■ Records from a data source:
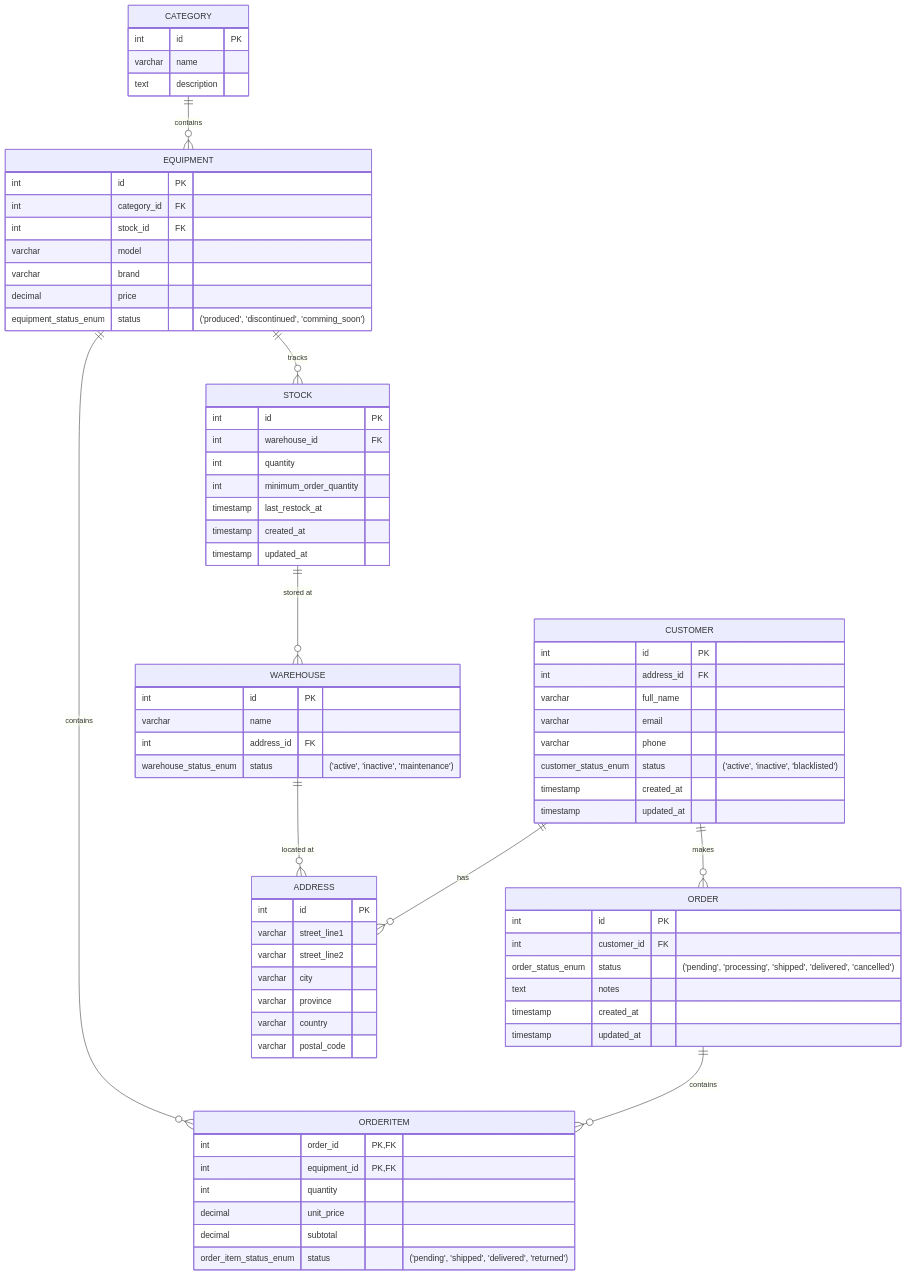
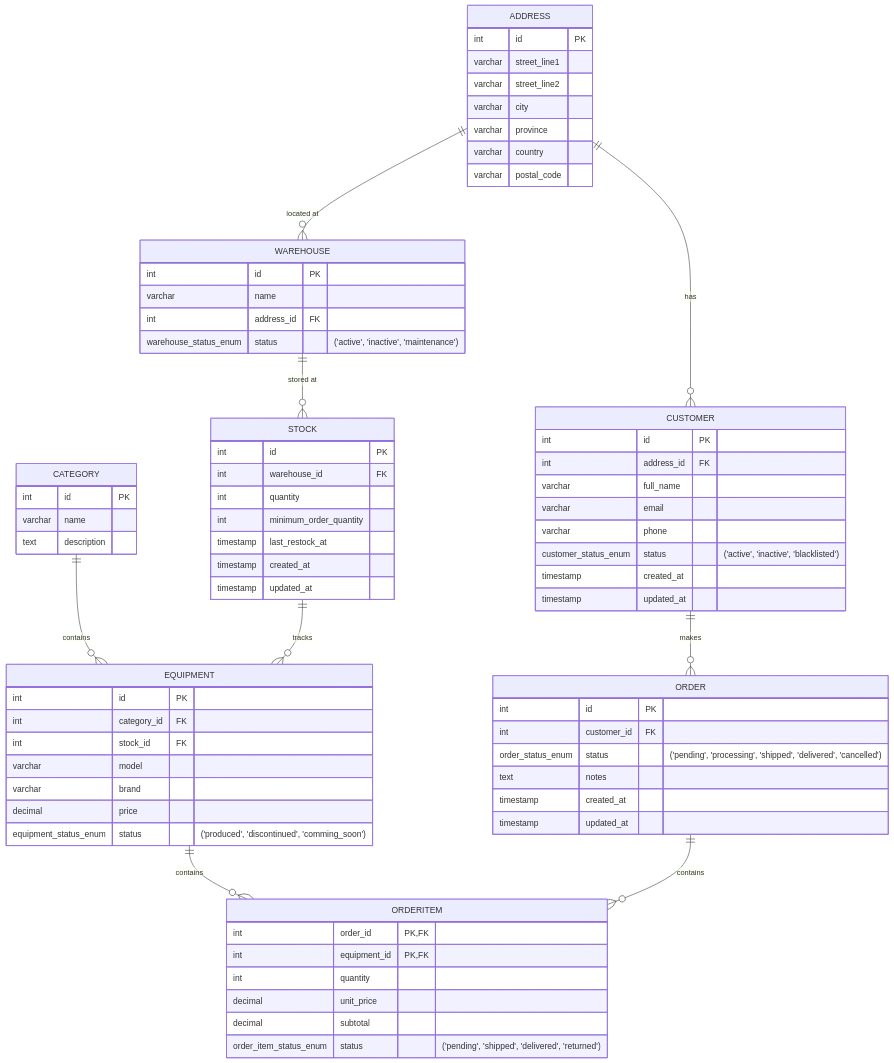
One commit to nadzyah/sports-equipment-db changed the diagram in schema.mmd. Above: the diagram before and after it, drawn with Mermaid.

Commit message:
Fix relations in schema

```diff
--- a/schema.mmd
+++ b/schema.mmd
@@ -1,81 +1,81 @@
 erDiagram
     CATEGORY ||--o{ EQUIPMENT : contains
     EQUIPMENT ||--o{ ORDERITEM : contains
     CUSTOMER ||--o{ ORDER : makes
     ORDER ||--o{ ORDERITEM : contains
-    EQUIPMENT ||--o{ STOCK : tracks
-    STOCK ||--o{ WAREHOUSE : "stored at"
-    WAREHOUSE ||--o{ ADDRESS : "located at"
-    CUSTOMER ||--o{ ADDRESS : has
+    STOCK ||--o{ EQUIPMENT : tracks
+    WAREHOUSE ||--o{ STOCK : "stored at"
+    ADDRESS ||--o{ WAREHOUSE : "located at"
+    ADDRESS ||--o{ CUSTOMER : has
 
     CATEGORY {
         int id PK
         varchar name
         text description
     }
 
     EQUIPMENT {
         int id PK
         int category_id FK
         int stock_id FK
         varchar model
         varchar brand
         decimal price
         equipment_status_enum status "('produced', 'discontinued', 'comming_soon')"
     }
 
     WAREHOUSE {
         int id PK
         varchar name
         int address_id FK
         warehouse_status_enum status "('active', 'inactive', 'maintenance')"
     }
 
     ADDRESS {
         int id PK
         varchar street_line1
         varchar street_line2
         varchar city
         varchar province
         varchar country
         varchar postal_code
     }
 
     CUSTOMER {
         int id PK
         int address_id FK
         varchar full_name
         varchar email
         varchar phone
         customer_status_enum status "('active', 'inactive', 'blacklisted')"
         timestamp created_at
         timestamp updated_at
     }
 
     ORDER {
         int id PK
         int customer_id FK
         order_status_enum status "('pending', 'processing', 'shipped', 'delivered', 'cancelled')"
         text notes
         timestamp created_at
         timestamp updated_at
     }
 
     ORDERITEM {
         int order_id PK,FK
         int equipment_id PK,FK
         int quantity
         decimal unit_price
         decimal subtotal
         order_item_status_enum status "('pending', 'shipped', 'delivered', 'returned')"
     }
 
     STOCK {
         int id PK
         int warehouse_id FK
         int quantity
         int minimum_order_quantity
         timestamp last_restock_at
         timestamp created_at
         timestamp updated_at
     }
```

--

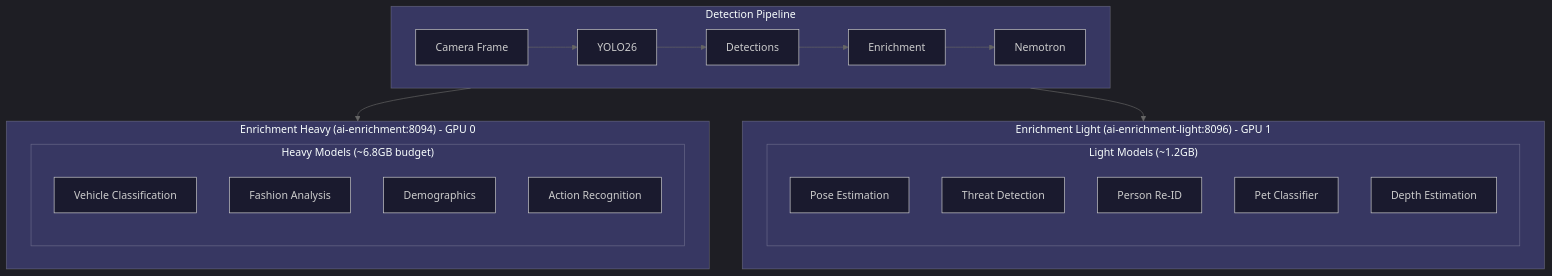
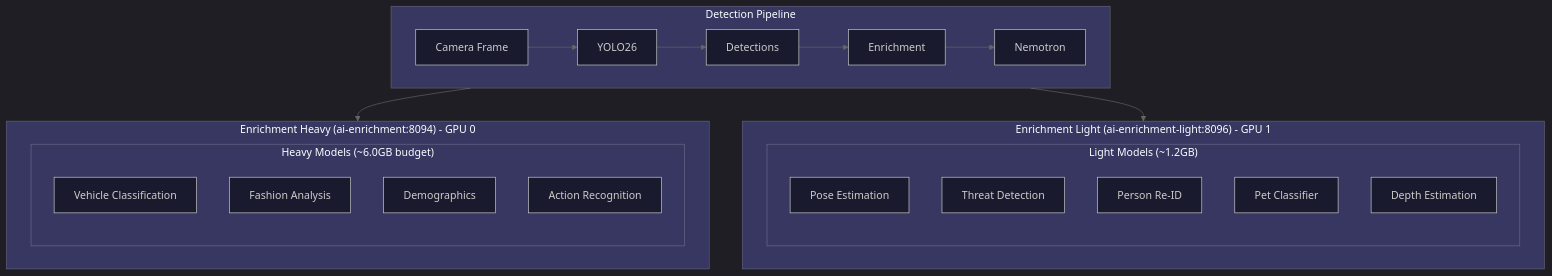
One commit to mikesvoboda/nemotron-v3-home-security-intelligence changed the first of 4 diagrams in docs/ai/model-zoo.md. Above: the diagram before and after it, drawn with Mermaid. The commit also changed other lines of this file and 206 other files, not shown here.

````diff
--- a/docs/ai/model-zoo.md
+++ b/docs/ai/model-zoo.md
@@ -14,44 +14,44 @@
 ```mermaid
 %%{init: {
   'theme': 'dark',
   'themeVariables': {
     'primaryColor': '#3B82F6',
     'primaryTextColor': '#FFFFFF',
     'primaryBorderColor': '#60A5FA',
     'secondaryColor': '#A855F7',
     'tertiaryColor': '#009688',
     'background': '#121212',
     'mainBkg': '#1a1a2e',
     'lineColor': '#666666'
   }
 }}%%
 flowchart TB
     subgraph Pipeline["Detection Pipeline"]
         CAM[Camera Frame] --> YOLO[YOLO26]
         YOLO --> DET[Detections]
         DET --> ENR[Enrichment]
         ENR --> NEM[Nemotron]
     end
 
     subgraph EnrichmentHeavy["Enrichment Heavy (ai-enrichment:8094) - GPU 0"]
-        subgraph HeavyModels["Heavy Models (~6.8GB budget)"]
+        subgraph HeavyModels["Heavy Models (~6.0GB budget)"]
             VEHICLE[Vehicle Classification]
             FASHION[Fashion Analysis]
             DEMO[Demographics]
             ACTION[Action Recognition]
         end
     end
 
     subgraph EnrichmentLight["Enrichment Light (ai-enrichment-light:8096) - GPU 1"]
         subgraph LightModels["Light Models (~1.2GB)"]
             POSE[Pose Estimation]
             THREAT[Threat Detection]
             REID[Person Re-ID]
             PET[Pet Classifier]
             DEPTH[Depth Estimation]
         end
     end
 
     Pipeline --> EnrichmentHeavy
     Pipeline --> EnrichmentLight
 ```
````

■ Assigned task: Each line of the data that holds "schema" should be reported.

■ Solution below:
One commit to nadzyah/sports-equipment-db changed the diagram in schema.mmd. Above: the diagram before and after it, drawn with Mermaid.
Fix relations in schema
--- a/schema.mmd
+++ b/schema.mmd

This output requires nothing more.